## Brief
Your job is to return every line of the listing holding the string "algorithms".

## Material to process
↓↓↓

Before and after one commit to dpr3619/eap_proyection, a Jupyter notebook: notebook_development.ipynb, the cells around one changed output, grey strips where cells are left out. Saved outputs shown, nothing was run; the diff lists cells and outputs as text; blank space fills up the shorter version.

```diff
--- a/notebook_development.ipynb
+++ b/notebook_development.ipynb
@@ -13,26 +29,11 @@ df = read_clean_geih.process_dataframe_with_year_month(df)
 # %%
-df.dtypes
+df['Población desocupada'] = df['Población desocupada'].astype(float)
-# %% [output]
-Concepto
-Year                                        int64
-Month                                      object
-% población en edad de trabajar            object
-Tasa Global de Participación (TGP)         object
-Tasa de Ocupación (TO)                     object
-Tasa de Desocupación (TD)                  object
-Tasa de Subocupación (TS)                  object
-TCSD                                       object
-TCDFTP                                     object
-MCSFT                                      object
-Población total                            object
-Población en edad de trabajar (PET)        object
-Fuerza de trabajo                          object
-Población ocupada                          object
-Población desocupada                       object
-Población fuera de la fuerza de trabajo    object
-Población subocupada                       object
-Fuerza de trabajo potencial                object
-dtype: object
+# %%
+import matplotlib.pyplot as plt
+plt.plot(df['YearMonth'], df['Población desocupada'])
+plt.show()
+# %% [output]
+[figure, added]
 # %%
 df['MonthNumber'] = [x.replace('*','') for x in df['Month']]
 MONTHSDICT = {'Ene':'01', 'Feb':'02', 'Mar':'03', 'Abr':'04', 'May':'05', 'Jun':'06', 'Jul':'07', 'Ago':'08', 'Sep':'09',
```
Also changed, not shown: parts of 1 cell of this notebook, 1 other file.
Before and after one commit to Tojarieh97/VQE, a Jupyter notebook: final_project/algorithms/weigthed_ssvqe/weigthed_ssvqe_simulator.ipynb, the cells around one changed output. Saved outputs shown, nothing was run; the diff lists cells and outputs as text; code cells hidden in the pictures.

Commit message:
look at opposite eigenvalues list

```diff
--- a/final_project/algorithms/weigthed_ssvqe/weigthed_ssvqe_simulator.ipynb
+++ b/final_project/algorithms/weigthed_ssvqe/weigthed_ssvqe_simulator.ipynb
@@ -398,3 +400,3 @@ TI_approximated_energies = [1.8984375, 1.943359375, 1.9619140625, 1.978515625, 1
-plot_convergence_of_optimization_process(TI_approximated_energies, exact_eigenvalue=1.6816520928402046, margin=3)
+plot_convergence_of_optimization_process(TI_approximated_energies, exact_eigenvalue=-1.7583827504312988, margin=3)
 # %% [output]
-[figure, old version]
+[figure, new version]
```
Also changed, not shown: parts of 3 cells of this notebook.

↑↑↑

## Result of the exercise
Before and after one commit to Tojarieh97/VQE, a Jupyter notebook: final_project/algorithms/weigthed_ssvqe/weigthed_ssvqe_simulator.ipynb, the cells around one changed output. Saved outputs shown, nothing was run; the diff lists cells and outputs as text; code cells hidden in the pictures.
--- a/final_project/algorithms/weigthed_ssvqe/weigthed_ssvqe_simulator.ipynb
+++ b/final_project/algorithms/weigthed_ssvqe/weigthed_ssvqe_simulator.ipynb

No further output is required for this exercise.